**Work request:**
Please repeat every entry exactly as written, but skip the pictures.

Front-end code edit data
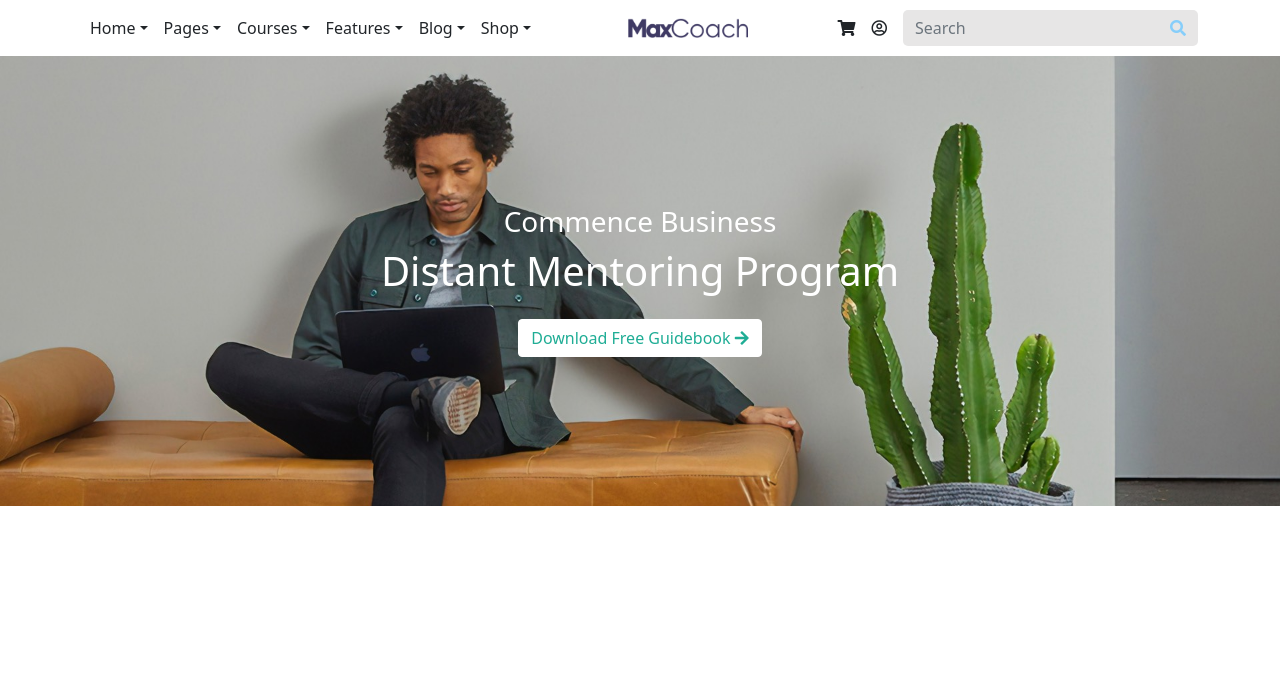
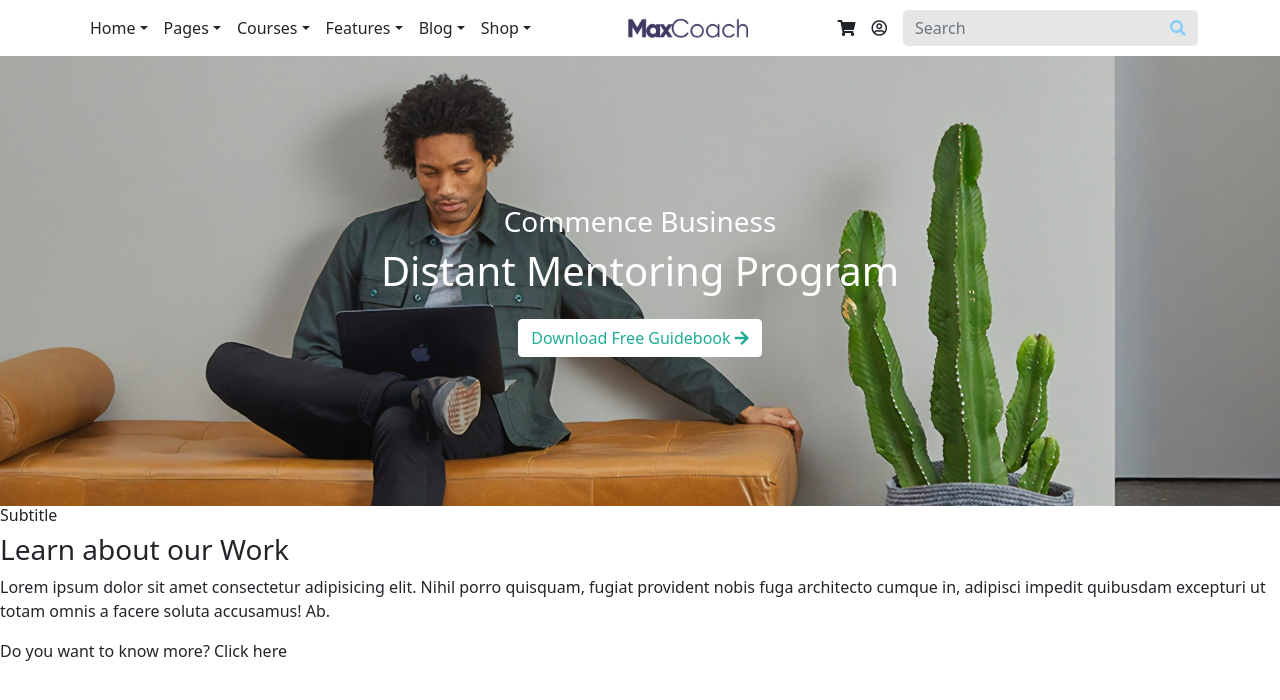
Before and after one commit to Kriska939/proj-html-vuejs, a Vue app: page / in a window 1280 px wide. Shown: the top 700 px of the page. Built offline with nearby package versions, Linux system fonts and the light colour scheme.

Commit message:
change img name

```diff
--- a/src/components/Main.vue
+++ b/src/components/Main.vue
@@ -1,8 +1,9 @@
 <template>
+  <div>
     <section id="jumbotron" class="container-fluid">
       <div class="row align-items-center text-center h-400">
         <div class="col-12">
-        <h3>Commence Business</h3>
+          <h3 class="c-white">Commence Business</h3>
           <h1 class="mb-4">Distant Mentoring Program</h1>
           <button class="btn btn-outline-success btn-green-color">
             Download Free Guidebook <i class="fas fa-arrow-right"></i>
@@ -10,6 +11,23 @@
         </div>
       </div>
     </section>
+    <section class="infoBox d-flex">
+      <div class="infoText">
+        <h6>Subtitle</h6>
+        <h3>Learn about our Work</h3>
+        <p class="description">
+          Lorem ipsum dolor sit amet consectetur adipisicing elit. Nihil porro
+          quisquam, fugiat provident nobis fuga architecto cumque in, adipisci
+          impedit quibusdam excepturi ut totam omnis a facere soluta accusamus!
+          Ab.
+        </p>
+        <p class="description">Do you want to know more? Click here</p>
+      </div>
+      <div class="infoImg">
+        <img src="" alt="" />
+      </div>
+    </section>
+  </div>
 </template>
 
 <script>
@@ -32,7 +50,7 @@ export default {
 }
 
 h1,
-h3 {
+.c-white {
   color: $white;
 }
 
```
Also changed, not shown: src/assets/images/people-infobox1.jpg (renamed from src/assets/images/stock-full-hd-10-ohki1ayywq3cqutettrncduujpoaorifqu4relt2ts.jpg). Lines whose indentation alone changed are shown as unchanged.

**Exercise result:**
Before and after one commit to Kriska939/proj-html-vuejs, a Vue app: page / in a window 1280 px wide. Shown: the top 700 px of the page. Built offline with nearby package versions, Linux system fonts and the light colour scheme.

Commit message:
change img name

```diff
--- a/src/components/Main.vue
+++ b/src/components/Main.vue
@@ -1,8 +1,9 @@
 <template>
+  <div>
     <section id="jumbotron" class="container-fluid">
       <div class="row align-items-center text-center h-400">
         <div class="col-12">
-        <h3>Commence Business</h3>
+          <h3 class="c-white">Commence Business</h3>
           <h1 class="mb-4">Distant Mentoring Program</h1>
           <button class="btn btn-outline-success btn-green-color">
             Download Free Guidebook <i class="fas fa-arrow-right"></i>
@@ -10,6 +11,23 @@
         </div>
       </div>
     </section>
+    <section class="infoBox d-flex">
+      <div class="infoText">
+        <h6>Subtitle</h6>
+        <h3>Learn about our Work</h3>
+        <p class="description">
+          Lorem ipsum dolor sit amet consectetur adipisicing elit. Nihil porro
+          quisquam, fugiat provident nobis fuga architecto cumque in, adipisci
+          impedit quibusdam excepturi ut totam omnis a facere soluta accusamus!
+          Ab.
+        </p>
+        <p class="description">Do you want to know more? Click here</p>
+      </div>
+      <div class="infoImg">
+        <img src="" alt="" />
+      </div>
+    </section>
+  </div>
 </template>
 
 <script>
@@ -32,7 +50,7 @@ export default {
 }
 
 h1,
-h3 {
+.c-white {
   color: $white;
 }
 
```
Also changed, not shown: src/assets/images/people-infobox1.jpg (renamed from src/assets/images/stock-full-hd-10-ohki1ayywq3cqutettrncduujpoaorifqu4relt2ts.jpg). Lines whose indentation alone changed are shown as unchanged.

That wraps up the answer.